The overturned car on Papawai Rd after the 2010 crash which left Trevor Durry paralysed. PHOTO/FILE


Trevor Durry doesn’t want other teenagers making the same “spur of the moment” decision which left him permanently paralysed from the waist down.

The former Kuranui College student was left with a severed spinal cord in 2010 after a lunchtime joyride with his friends on the notorious Papawai Rd ended in a high-speed crash.

Eight years on, the 25-year-old from Martinborough is sharing his story with Year 12 students around the region in hope it will help even one student think twice before getting in a car.

“I’m just trying get someone else to not make the dumb decisions I did,” he said.

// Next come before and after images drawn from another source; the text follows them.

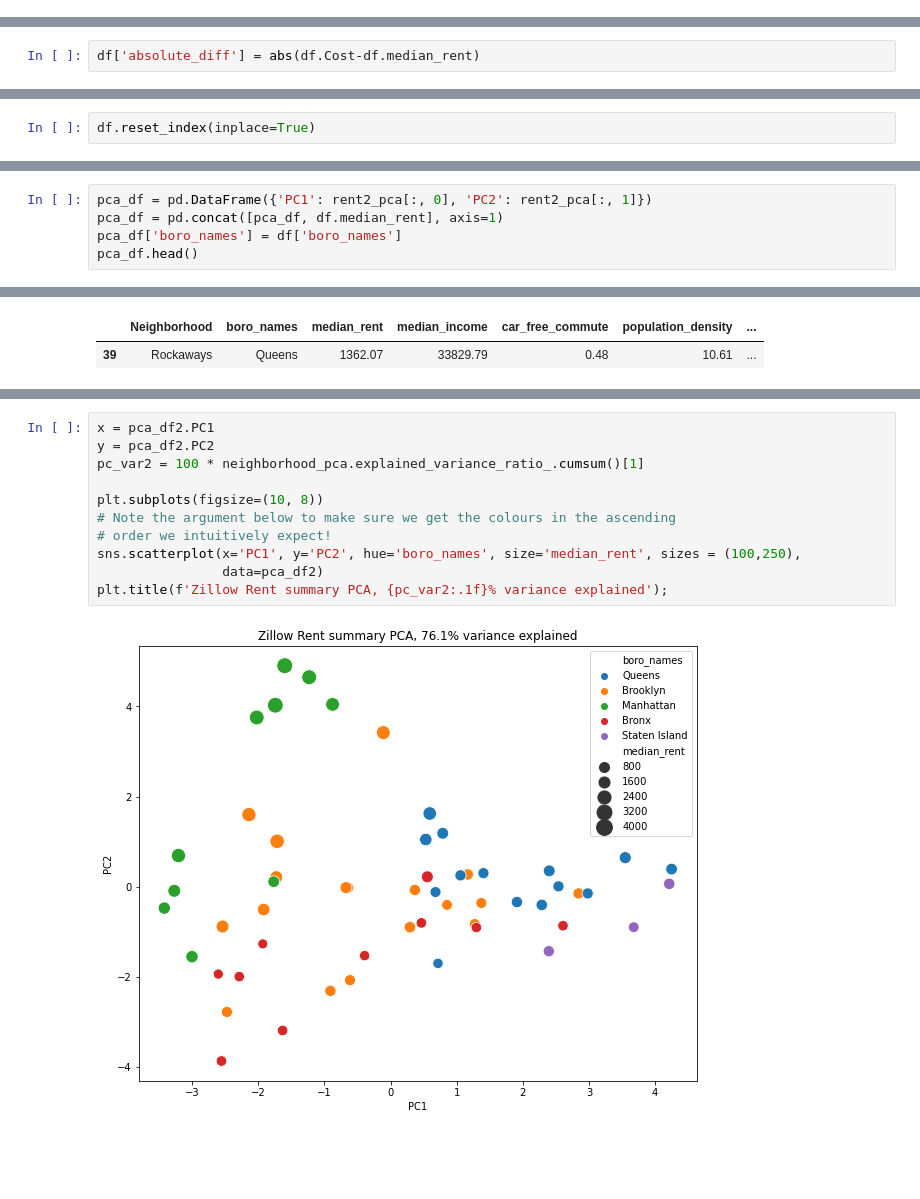
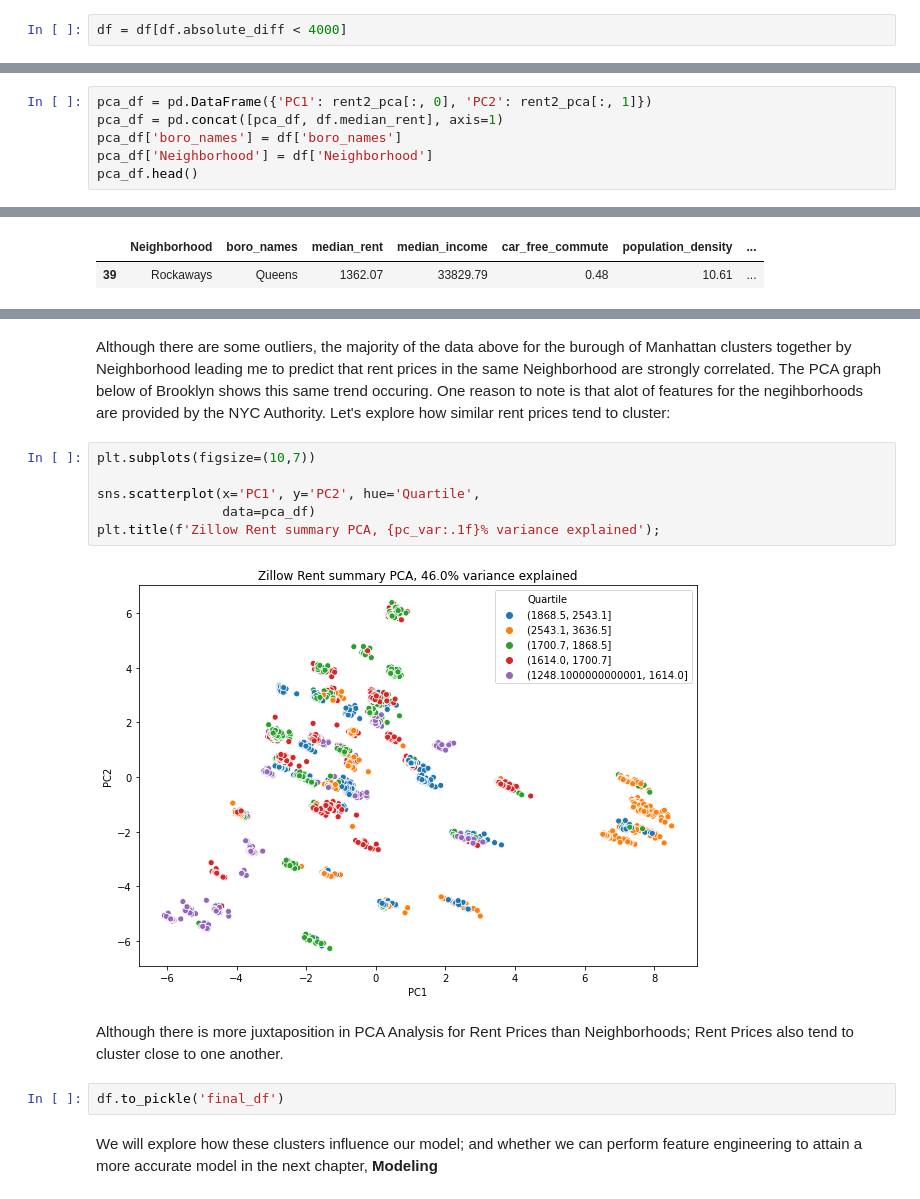
Before and after one commit to Nicolas-Jorq/Capstone-NYC-Rental-Price, a Jupyter notebook: 3 - Exploratory Data Analysis/Capstone Project 2 - EDA.ipynb, the cells around one changed output, grey strips where cells are left out. Drawn from its saved outputs; the diff is of its cells as text; blank space fills up the shorter version.

```diff
--- a/3 - Exploratory Data Analysis/Capstone Project 2 - EDA.ipynb
+++ b/3 - Exploratory Data Analysis/Capstone Project 2 - EDA.ipynb
@@ -121,0 +175,2 @@ _ = plt.xticks(rotation='vertical')
+# %%
+df = df[df.absolute_diff < 4000]
@@ -268,2 +287,0 @@ plt.tight_layout()
-# %%
-df['absolute_diff'] = abs(df.Cost-df.median_rent)
@@ -481,2 +478,0 @@ Text(0.5, 1.0, 'PCA, 55.6% variance explained')
-# %%
-df.reset_index(inplace=True)
@@ -484,5 +482,6 @@ df.reset_index(inplace=True)
 pca_df = pd.DataFrame({'PC1': rent2_pca[:, 0], 'PC2': rent2_pca[:, 1]})
 pca_df = pd.concat([pca_df, df.median_rent], axis=1)
 pca_df['boro_names'] = df['boro_names']
+pca_df['Neighborhood'] = df['Neighborhood']
 pca_df.head()
 # %% [output]
@@ -615,13 +558,16 @@ pca_df2.head()
+# %% [markdown]
+Although there are some outliers, the majority of the data above for the burough of Manhattan clusters together by Neighborhood leading me to predict that rent prices in the same Neighborhood are strongly correlated. The PCA graph below of Brooklyn shows this same trend occuring. One reason to note is that alot of features for the negihborhoods are provided by the NYC Authority. Let's explore how similar rent prices tend to cluster:
 # %%
-x = pca_df2.PC1
-y = pca_df2.PC2
-pc_var2 = 100 * neighborhood_pca.explained_variance_ratio_.cumsum()[1]
+plt.subplots(figsize=(10,7))
 
-plt.subplots(figsize=(10, 8))
-# Note the argument below to make sure we get the colours in the ascending
-# order we intuitively expect!
-sns.scatterplot(x='PC1', y='PC2', hue='boro_names', size='median_rent', sizes = (100,250),
-                data=pca_df2)
-plt.title(f'Zillow Rent summary PCA, {pc_var2:.1f}% variance explained');
+sns.scatterplot(x='PC1', y='PC2', hue='Quartile',
+                data=pca_df)
+plt.title(f'Zillow Rent summary PCA, {pc_var:.1f}% variance explained');
 # %% [output]
-[figure, old version]
+[figure, new version]
+# %% [markdown]
+Although there is more juxtaposition in PCA Analysis for Rent Prices than Neighborhoods; Rent Prices also tend to cluster close to one another.
+# %%
+df.to_pickle('final_df')
+# %% [markdown]
+We will explore how these clusters influence our model; and whether we can perform feature engineering to attain a more accurate model in the next chapter, **Modeling**
```
Also changed, not shown: parts of 142 cells of this notebook, 10 other files.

Speaking at the Rotary Youth Driver Awareness Programme (RYDA) yesterday, Mr Durry was positive about the life he had created for himself since the accident – a new job at the Little Square Pizza in Martinborough and a successful six years of involvement with the Martinborough rugby club, including a coaching role last year.

But the message he delivered to students showed the stark reality of what can happen out on the road.

“I wouldn’t wish this upon anyone.”

Mr Durry retold the story of how he had decided to return to school after previously leaving for a job.

“It was my first day back and me and a few mates decided to leave school to go and get a feed,” he said.

They soon found themselves racing another car and travelling at 120kmh down Papawai Rd before their driver lost control, causing the car to slide and roll.

The driver was on a restricted licence, and Mr Durry was not wearing a seatbelt.

“I was the worst off,” he said.

The students were encouraged to ask questions about the accident to come up with their own strategies on how accidents such as his could be avoided.

Although he was a bit apprehensive about speaking in front of a large group, he was more than happy to share his experiences with others.

“I’m just trying to help one person give it a second thought and to speak up like some people in our car did — but it was too late for us.”

He admits the changes in his life means he will “always be at a disadvantage” but doesn’t let it affect his outlook on life.

He casually described his situation as “a bit of a pain in the ass really”.

“I just smiled and got on with it.”

Mr Durry will continue to deliver his message to students throughout the week as part of a series of practical workshops which challenge students to change the way they think about road safety and lay the foundation for safe road use throughout their lives.